Your instructions: Check each line of the entries below for the word "WorkerService", and copy out the ones that have it.

[Modification records]

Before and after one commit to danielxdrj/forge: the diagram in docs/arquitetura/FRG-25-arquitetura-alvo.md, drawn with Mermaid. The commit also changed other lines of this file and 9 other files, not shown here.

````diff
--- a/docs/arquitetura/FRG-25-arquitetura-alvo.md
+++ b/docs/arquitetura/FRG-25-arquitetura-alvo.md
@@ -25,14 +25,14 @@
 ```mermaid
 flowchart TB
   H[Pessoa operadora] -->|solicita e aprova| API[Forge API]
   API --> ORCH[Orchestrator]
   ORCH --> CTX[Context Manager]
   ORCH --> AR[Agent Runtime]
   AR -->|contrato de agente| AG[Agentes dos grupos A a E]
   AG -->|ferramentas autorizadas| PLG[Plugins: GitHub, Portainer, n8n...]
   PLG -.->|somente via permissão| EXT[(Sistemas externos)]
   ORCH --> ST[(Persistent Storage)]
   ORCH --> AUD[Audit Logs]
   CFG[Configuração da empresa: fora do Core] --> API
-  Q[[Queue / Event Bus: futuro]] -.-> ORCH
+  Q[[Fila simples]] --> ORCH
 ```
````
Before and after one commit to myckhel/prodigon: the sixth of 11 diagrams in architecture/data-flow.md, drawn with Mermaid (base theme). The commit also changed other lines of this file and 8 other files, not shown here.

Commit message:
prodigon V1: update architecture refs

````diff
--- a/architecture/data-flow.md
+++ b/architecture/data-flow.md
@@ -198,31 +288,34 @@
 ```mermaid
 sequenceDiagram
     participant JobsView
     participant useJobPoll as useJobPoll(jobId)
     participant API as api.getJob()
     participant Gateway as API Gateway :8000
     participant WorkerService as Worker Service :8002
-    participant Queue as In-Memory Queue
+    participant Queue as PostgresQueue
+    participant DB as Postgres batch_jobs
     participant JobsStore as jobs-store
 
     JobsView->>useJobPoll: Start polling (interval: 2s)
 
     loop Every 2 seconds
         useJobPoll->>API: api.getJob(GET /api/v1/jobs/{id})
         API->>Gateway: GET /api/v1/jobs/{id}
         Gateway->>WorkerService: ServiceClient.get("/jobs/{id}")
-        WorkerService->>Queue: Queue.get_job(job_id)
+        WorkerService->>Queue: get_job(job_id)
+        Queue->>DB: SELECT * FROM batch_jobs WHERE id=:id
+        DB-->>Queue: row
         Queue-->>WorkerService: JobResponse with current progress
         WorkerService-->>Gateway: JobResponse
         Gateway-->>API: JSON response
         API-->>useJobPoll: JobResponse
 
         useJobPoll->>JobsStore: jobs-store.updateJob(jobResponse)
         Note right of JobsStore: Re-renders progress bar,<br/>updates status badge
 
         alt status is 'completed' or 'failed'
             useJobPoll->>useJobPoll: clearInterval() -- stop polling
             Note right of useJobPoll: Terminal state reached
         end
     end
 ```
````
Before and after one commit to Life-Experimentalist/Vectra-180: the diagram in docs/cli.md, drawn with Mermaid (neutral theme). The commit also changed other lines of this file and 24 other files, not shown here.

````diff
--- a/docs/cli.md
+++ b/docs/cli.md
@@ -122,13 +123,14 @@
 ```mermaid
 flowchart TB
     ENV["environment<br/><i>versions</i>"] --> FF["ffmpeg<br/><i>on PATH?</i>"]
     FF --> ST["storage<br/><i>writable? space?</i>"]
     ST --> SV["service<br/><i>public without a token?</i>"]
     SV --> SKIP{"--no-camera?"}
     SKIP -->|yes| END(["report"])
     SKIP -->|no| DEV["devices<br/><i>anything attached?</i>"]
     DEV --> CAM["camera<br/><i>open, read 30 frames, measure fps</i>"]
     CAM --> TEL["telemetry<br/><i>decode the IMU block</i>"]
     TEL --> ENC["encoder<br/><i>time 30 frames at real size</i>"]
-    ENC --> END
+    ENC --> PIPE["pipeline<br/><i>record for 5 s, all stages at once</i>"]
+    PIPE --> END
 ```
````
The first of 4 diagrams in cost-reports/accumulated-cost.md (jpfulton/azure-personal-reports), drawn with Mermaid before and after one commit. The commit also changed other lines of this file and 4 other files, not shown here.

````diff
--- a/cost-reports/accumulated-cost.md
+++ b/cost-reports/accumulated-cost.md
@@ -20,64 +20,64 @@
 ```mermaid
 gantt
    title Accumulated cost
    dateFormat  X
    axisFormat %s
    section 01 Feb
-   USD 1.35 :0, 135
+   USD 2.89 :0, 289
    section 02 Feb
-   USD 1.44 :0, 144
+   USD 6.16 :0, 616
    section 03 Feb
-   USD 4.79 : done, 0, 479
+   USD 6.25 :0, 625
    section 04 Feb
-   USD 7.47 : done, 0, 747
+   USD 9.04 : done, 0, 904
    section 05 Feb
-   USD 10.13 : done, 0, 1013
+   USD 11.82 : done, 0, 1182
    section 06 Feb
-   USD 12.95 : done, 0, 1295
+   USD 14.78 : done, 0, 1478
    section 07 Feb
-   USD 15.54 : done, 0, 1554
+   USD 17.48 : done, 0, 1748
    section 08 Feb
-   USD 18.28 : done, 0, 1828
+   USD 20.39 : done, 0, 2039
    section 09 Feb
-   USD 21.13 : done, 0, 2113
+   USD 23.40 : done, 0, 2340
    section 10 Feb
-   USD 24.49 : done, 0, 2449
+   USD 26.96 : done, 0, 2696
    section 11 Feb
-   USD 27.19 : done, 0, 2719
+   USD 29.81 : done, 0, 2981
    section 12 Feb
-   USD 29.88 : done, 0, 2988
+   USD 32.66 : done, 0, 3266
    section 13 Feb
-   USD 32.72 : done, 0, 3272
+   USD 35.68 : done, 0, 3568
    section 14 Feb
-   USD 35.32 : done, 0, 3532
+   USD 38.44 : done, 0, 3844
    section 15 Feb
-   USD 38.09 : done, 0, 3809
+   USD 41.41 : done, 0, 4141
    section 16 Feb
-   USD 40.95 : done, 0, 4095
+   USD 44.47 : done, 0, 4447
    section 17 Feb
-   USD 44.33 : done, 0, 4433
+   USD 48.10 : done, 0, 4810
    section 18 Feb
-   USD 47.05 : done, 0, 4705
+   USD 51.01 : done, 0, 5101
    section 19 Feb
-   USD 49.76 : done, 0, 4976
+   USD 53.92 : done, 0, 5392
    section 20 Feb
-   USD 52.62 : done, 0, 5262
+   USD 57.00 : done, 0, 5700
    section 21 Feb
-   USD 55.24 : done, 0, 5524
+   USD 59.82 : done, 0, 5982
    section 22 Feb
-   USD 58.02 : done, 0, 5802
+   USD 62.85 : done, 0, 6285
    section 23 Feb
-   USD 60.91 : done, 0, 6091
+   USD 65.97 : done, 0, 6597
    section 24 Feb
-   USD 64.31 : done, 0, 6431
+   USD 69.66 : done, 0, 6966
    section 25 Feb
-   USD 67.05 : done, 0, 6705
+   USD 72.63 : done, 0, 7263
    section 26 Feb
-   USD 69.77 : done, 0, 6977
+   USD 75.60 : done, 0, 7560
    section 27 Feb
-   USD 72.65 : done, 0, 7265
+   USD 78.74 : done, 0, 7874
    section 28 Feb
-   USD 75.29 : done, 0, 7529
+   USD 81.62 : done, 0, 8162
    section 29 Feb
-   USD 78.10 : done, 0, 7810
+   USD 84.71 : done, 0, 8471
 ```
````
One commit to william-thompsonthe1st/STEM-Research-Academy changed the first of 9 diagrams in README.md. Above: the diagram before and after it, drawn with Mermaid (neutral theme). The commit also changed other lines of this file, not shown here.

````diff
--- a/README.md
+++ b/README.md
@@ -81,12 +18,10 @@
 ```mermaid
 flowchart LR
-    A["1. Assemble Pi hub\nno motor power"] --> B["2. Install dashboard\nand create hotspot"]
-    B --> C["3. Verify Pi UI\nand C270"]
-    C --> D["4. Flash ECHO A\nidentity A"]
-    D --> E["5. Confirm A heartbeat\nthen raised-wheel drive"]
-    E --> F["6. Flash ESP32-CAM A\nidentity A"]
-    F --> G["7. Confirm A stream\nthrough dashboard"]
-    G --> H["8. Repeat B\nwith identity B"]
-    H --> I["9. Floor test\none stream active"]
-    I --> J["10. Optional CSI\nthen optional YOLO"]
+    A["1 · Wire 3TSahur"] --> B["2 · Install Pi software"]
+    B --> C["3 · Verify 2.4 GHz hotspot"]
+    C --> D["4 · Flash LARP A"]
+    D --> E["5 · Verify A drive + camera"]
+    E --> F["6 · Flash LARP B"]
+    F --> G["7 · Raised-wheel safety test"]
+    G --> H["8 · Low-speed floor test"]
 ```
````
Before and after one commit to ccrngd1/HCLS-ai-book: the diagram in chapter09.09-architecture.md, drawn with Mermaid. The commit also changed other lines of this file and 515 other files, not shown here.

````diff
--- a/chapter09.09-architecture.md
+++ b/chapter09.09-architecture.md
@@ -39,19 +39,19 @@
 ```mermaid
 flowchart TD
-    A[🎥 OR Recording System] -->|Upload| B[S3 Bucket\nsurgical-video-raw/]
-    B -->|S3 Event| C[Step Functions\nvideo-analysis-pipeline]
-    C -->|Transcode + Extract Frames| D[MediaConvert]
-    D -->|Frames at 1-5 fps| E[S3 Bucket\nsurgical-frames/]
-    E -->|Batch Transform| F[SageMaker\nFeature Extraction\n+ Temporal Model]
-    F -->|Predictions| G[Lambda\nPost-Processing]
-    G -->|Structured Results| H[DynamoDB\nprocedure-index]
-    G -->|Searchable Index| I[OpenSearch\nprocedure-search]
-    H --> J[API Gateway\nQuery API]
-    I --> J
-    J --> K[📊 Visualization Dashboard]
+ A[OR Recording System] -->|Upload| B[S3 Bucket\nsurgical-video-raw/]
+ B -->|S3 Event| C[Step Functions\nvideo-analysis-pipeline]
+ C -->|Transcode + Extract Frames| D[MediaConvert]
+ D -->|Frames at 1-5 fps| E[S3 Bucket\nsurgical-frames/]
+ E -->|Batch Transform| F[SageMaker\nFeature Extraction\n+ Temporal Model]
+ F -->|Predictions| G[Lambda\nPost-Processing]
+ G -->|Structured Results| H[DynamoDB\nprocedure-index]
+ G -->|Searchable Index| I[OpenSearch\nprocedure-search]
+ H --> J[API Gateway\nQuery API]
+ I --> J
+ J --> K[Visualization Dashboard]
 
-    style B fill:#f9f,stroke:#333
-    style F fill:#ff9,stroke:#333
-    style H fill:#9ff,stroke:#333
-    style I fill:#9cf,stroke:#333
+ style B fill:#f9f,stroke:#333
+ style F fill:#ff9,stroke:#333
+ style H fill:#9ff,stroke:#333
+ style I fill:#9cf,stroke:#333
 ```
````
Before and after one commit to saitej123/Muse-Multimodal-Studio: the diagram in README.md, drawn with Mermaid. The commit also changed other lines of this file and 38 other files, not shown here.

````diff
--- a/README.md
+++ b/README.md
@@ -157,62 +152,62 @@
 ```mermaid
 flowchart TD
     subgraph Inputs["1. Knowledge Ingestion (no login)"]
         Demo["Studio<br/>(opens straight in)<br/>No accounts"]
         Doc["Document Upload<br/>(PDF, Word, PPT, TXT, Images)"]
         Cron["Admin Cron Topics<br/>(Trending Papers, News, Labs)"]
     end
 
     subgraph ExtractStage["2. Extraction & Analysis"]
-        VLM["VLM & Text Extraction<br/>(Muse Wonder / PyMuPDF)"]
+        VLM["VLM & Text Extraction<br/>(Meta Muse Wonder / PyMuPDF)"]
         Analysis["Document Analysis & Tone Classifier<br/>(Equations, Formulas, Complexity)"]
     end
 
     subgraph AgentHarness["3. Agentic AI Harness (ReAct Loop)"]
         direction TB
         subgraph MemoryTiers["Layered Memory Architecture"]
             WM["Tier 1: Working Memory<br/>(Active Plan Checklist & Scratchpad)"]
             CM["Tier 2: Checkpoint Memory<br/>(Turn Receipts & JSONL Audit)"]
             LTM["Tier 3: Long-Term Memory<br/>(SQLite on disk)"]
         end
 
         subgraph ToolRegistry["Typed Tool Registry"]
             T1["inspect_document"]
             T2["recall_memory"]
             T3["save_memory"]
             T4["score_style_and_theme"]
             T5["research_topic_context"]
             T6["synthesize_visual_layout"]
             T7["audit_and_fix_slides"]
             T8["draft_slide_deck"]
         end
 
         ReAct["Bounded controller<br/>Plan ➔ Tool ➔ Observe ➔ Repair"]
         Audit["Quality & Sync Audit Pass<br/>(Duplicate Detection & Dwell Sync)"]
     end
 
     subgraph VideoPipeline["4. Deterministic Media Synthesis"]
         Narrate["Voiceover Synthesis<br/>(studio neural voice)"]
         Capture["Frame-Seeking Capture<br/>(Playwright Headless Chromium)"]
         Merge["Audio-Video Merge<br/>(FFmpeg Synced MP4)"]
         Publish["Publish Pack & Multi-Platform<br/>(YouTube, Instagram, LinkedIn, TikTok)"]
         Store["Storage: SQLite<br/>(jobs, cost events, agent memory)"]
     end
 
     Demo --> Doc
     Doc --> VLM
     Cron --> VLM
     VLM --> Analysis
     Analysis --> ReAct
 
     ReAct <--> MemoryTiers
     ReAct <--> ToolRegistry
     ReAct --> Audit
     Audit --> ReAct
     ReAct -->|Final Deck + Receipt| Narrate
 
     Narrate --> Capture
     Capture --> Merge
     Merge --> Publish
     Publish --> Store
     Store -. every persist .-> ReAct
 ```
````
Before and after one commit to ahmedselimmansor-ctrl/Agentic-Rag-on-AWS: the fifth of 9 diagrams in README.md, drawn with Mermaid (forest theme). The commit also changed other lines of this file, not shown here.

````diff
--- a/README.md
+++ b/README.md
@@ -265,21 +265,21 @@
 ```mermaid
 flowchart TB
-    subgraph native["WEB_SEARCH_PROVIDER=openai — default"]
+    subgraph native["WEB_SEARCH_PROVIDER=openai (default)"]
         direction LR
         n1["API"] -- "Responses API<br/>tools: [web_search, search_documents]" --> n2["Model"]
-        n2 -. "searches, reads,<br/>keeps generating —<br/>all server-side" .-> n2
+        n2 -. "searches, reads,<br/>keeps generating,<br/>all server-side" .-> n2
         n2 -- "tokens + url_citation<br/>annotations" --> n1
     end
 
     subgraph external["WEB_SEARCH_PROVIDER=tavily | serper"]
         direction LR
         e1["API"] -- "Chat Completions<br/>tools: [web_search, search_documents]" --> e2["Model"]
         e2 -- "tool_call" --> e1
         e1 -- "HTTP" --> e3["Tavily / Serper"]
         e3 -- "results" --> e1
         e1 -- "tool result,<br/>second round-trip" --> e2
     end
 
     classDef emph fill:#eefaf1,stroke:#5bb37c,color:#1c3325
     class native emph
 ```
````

Problem solution:
     participant WorkerService as Worker Service :8002
         Gateway->>WorkerService: ServiceClient.get("/jobs/{id}")
-        WorkerService->>Queue: Queue.get_job(job_id)
+        WorkerService->>Queue: get_job(job_id)
         Queue-->>WorkerService: JobResponse with current progress
         WorkerService-->>Gateway: JobResponse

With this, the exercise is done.